People of the Promise
The doctrine of the church is often perceived as the weakest link in Protestant theology. These essays argue, on the contrary, that the Reformers’ radical re-thinking of the definition of the church is one of the Reformation’s greatest treasures. Not only is “mere Protestant” ecclesiology firmly in concert with the multifaceted biblical witness, but it is also manifestly in accord with natural reason and the lived experience of Christians throughout the ages. As we celebrate the 500th anniversary of the Reformation, this volume seeks to honor the Protestant heritage by remembering, reclaiming, and critically reflecting upon the relationship between the gospel promise and the community which it calls into being.
Philosophy and the Christian
Tertullian famously asked, “What has Athens to do with Jerusalem?” Since the first century, Christians have hotly debated the relationship between faith and reason, between Scripture and natural revelation, and between Christian doctrine and non-Christian philosophy. Too often, though, the history of this conflict has been misrepresented and misunderstood. Thus, before we seek to answer these questions for our own time, we must first come to grips with the answers of the past. What did “philosophy” mean for our spiritual forefathers? When Christian teachers raised warnings in the past about its dangers, what precisely did they have in mind? And most importantly, where does this leave the church today?
The Lord is One

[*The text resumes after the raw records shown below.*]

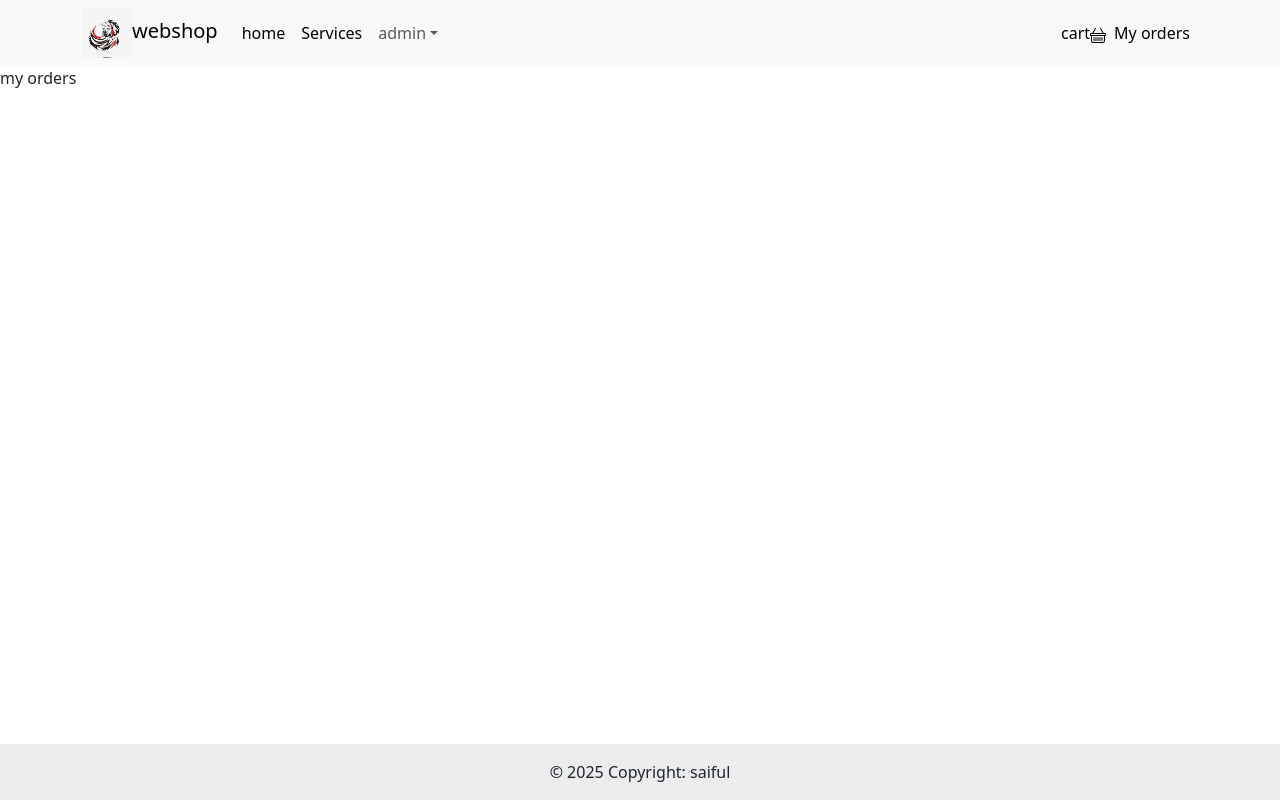
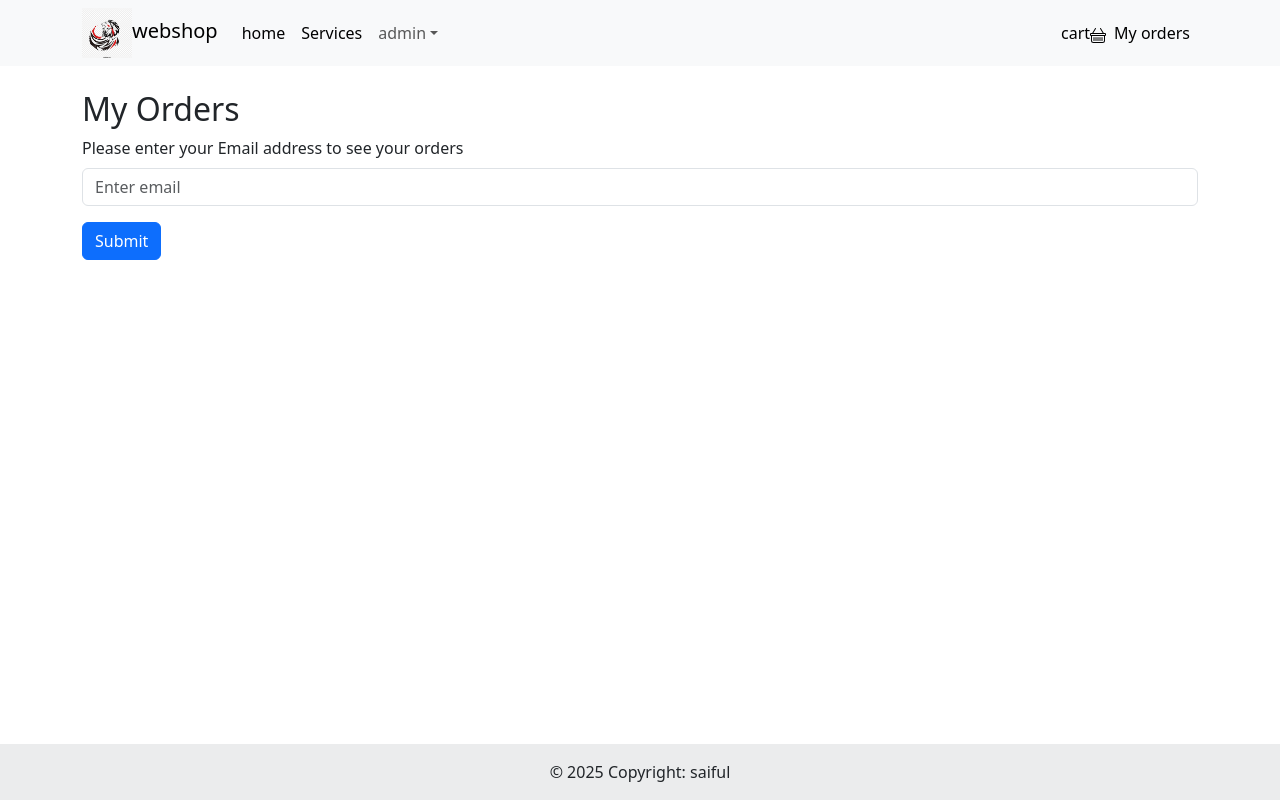
Before and after one commit to fra-uas-cloud-webshop/webshop-frontend, a React (Create React App) app: page /myOrders in a window 1280 px wide. Built offline with nearby package versions, Linux system fonts and the light colour scheme.

Commit message:
order history page added

```diff
--- a/src/components/common/CheckoutPage.js
+++ b/src/components/common/CheckoutPage.js
@@ -1,4 +1,4 @@
-import axios from "axios";
+
 import React, { useState, useEffect } from "react";
 import { Container, Table, Button, Form, Alert, Modal, Row, Col, Image } from "react-bootstrap";
 import { useNavigate } from "react-router-dom";
@@ -56,7 +56,7 @@ const CheckoutPage = () => {
                 customerEmail: userInfo.email,
                 phone: userInfo.phone,
                 shippingAddress: userInfo.address,
-            items: cart.map(item => ({
+            items:cart.map(item => ({
                 productId: item._id,
                 productName: item.productName,
                 quantity: item.quantity,
--- a/src/components/orders/MyOrders.js
+++ b/src/components/orders/MyOrders.js
@@ -1,9 +1,88 @@
-import React from 'react';
+import React, { useState } from "react";
+import { Button, Form, Alert, Table } from "react-bootstrap";
 
 const MyOrders = () => {
+    const [email, setEmail] = useState("");
+    const [orders, setOrders] = useState([]);
+    const [error, setError] = useState(null);
+    const [loading, setLoading] = useState(false);
+
+    const handleSubmit = async (e) => {
+        e.preventDefault();
+
+        if (!email) {
+            setError("Please enter a valid email address.");
+            return;
+        }
+
+        setLoading(true);
+        setError(null);
+
+        try {
+            const response = await fetch(`http://localhost:8080/api/orders/by-email?email=${email}`);
+
+            if (!response.ok) {
+                throw new Error("Failed to fetch orders. Please try again.");
+            }
+
+            const data = await response.json();
+            setOrders(data);
+        } catch (err) {
+            setError(err.message);
+        } finally {
+            setLoading(false);
+        }
+    };
+
     return (
-        <div>
-        my orders
+        <div className="container mt-4">
+            <h2>My Orders</h2>
+
+            <Form onSubmit={handleSubmit}>
+                <Form.Group className="mb-3" controlId="formBasicEmail">
+                    <Form.Label>Please enter your Email address to see your orders</Form.Label>
+                    <Form.Control
+                        type="email"
+                        placeholder="Enter email"
+                        value={email}
+                        onChange={(e) => setEmail(e.target.value)}
+                        required
+                    />
+                </Form.Group>
+                <Button type="submit" variant="primary" disabled={loading}>
+                    {loading ? "Loading..." : "Submit"}
+                </Button>
+            </Form>
+
+            {error && <Alert variant="danger" className="mt-3">{error}</Alert>}
+
+            {orders.length > 0 && (
+                <div className="mt-4">
+                    <h3>Your Orders</h3>
+                    <Table striped bordered hover>
+                        <thead>
+                            <tr>
+                                <th>#</th>
+                                <th>Order ID</th>
+                                <th>Total Amount</th>
+                                <th>Status</th>
+                                <th>Date</th>
+                            </tr>
+                        </thead>
+                        <tbody>
+                            {orders.map((order, index) => (
+                                <tr key={order.id}>
+                                    <td>{index + 1}</td>
+                                    <td>{order.id}</td>
+                                    <td>${order.totalAmount.toFixed(2)}</td>
+                                    <td>{order.status}</td>
+                                    <td>{new Date(order.createdAt).toLocaleDateString()}</td>
+                                </tr>
+                            ))}
+                        </tbody>
+                    </Table>
+                </div>
+            )}
         </div>
     );
 };
--- a/src/components/orders/OrderManagement.js
+++ b/src/components/orders/OrderManagement.js
@@ -2,8 +2,8 @@ import React from 'react';
 
 const OrderManagement = () => {
     return (
-        <div>
-            order management
+        <div className='container'>
+
         </div>
     );
 };
```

After an age of original integrity, the doctrine of divine simplicity fell from grace. Once a cornerstone of orthodox Christianity’s doctrine of God, many modern theologians expelled it from the garden. But was the doctrine of divine simplicity’s fall deserved? Is it unreasonable to hold that God is metaphysically without parts? Is the Lord really one? Rather than dismiss the challenges leveled against divine simplicity by modernity, The Lord is One engages them. This volume presents exegetical, historical, and theological treatments of divine simplicity. It argues the doctrine of divine simplicity is cogent and indispensable while also making space for historically marginalized or idiosyncratic articulations of it.